Report flytipping in your area
How to get rid of litter you have collected
If you are organising a litter pick event, please contact the local district council for the area before the event takes place to make sure the litter you and your volunteers collect will be picked up by them. You cannot take litter collections to your local household waste recycling centre.
Your local district council can advise you about:
- whether the proposed area for your litter pick is acceptable and any health and safety issues you need to consider
- the type of litter bags that should be used
- the types of litter that can be collected in the agreed litter bags and what you need to do to dispose of other more hazardous items that you might come across (for example tyres or asbestos)
- the collection point where the bags of litter should be placed after the event and whether you need to notify them further about the number of bags of litter you need to dispose of.
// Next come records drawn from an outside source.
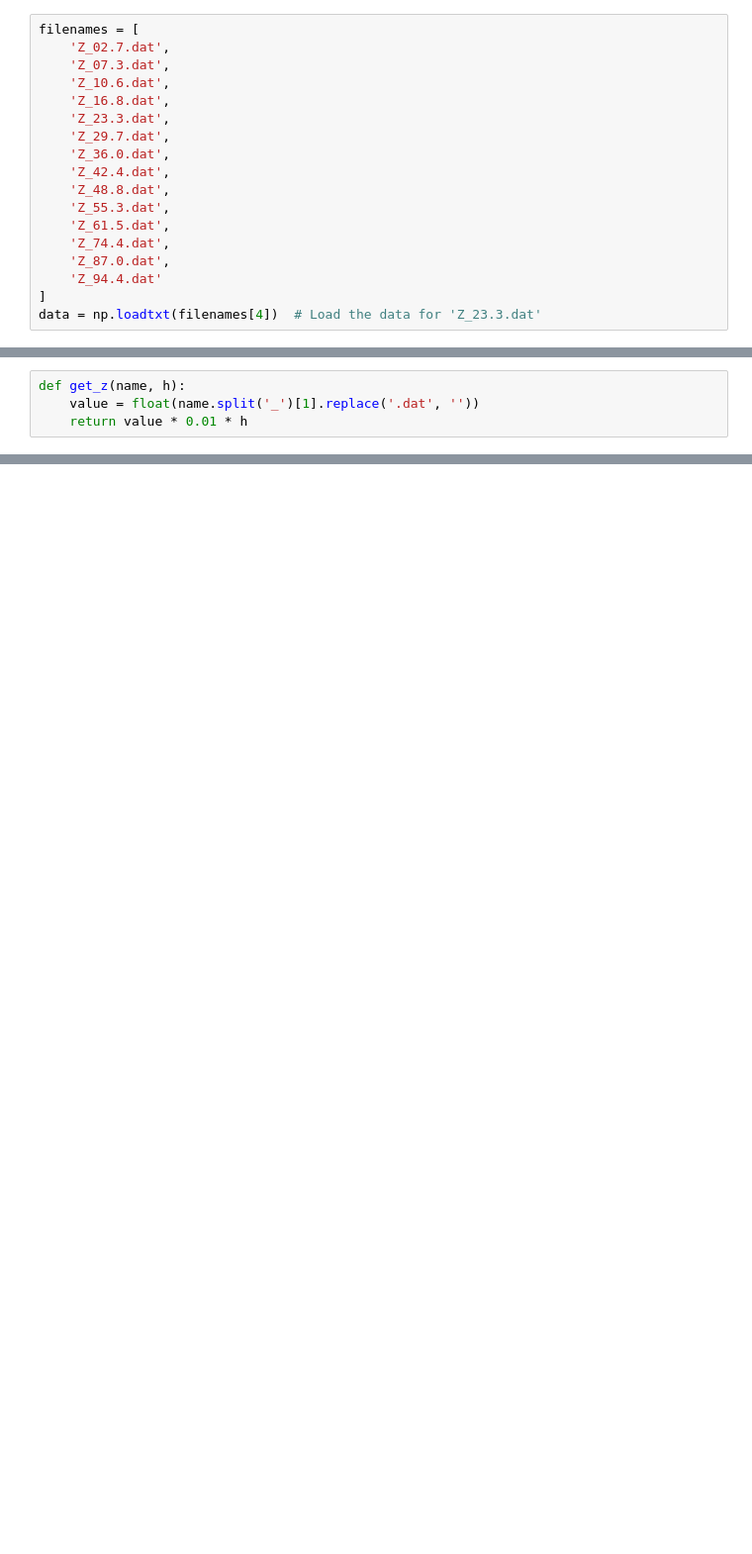
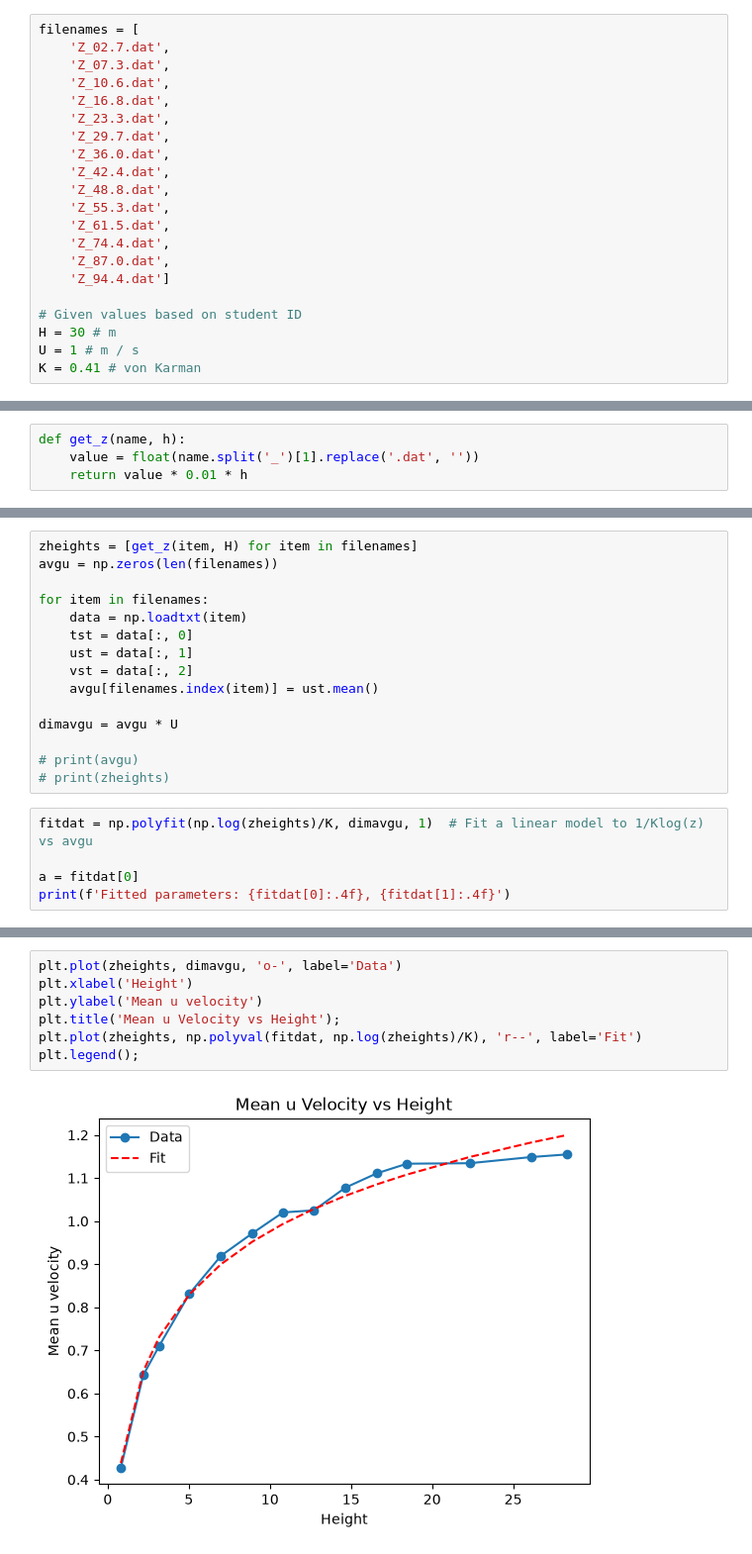
Before and after one commit to Dinojin/FSI_assignment-1, a Jupyter notebook: assignment_1_log.ipynb, the cells around one changed output, grey strips where cells are left out. Shown at 99% size. Cells and saved outputs as stored; diff of their text form; blank space fills up the shorter version.

```diff
--- a/assignment_1_log.ipynb
+++ b/assignment_1_log.ipynb
@@ -23,8 +25,11 @@ filenames = [
     'Z_61.5.dat',
     'Z_74.4.dat',
     'Z_87.0.dat',
-    'Z_94.4.dat'
-]
-data = np.loadtxt(filenames[4])  # Load the data for 'Z_23.3.dat'
+    'Z_94.4.dat']
+
+# Given values based on student ID
+H = 30 # m
+U = 1 # m / s
+K = 0.41 # von Karman
 # %% [markdown]
 Make function:
@@ -39,0 +58,20 @@ get_z(filenames[4], 100)
+# %%
+zheights = [get_z(item, H) for item in filenames]
+avgu = np.zeros(len(filenames))
+
+for item in filenames:
+    data = np.loadtxt(item)
+    tst = data[:, 0]
+    ust = data[:, 1]
+    vst = data[:, 2]
+    avgu[filenames.index(item)] = ust.mean()
+
+dimavgu = avgu * U
+
+# print(avgu)
+# print(zheights)
+# %%
+fitdat = np.polyfit(np.log(zheights)/K, dimavgu, 1)  # Fit a linear model to 1/Klog(z) vs avgu
+
+a = fitdat[0]
+print(f'Fitted parameters: {fitdat[0]:.4f}, {fitdat[1]:.4f}')
@@ -39,0 +80,9 @@ get_z(filenames[4], 100)
+# %%
+plt.plot(zheights, dimavgu, 'o-', label='Data')
+plt.xlabel('Height')
+plt.ylabel('Mean u velocity')
+plt.title('Mean u Velocity vs Height');
+plt.plot(zheights, np.polyval(fitdat, np.log(zheights)/K), 'r--', label='Fit')
+plt.legend();
+# %% [output]
+[figure, added]
```
Also changed, not shown: parts of 7 cells of this notebook.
Did you know?
- Councils in England spend over £700 million on street cleaning services every year.
- According to the Local Government Association, the average piece of gum costs 3p to buy but around £1.50 - fifty times that price - to clean up.
- The RSPCA receives 700 phone calls a year relating to animals injured by our litter.
- It takes 450 years for a plastic water bottle to decompose.
- About 2.25 million pieces of litter are dropped on the streets of the UK every day with 30 million tons of rubbish collected from England’s streets each year (enough to fill four Wembley Stadiums).
Message from Paul Carter
Kent County Council Leader Paul Carter says:
“There’s just no excuse for chucking your rubbish on the ground.
The cost to our district authorities in Kent for picking up litter tossed onto our roadsides or in our town centres is millions of pounds a year – money that could be much better spent elsewhere.
With the forthcoming Great British Spring Clean I’ll be making sure Kent County Council is doing its bit and would encourage anyone who is fed up with litter to get involved too.
The Great British Spring Clean is about everyone working together to clean up the litter that blights our landscape and communities and we’re delighted to be taking part and bringing people together to tackle an issue that many people care passionately about.”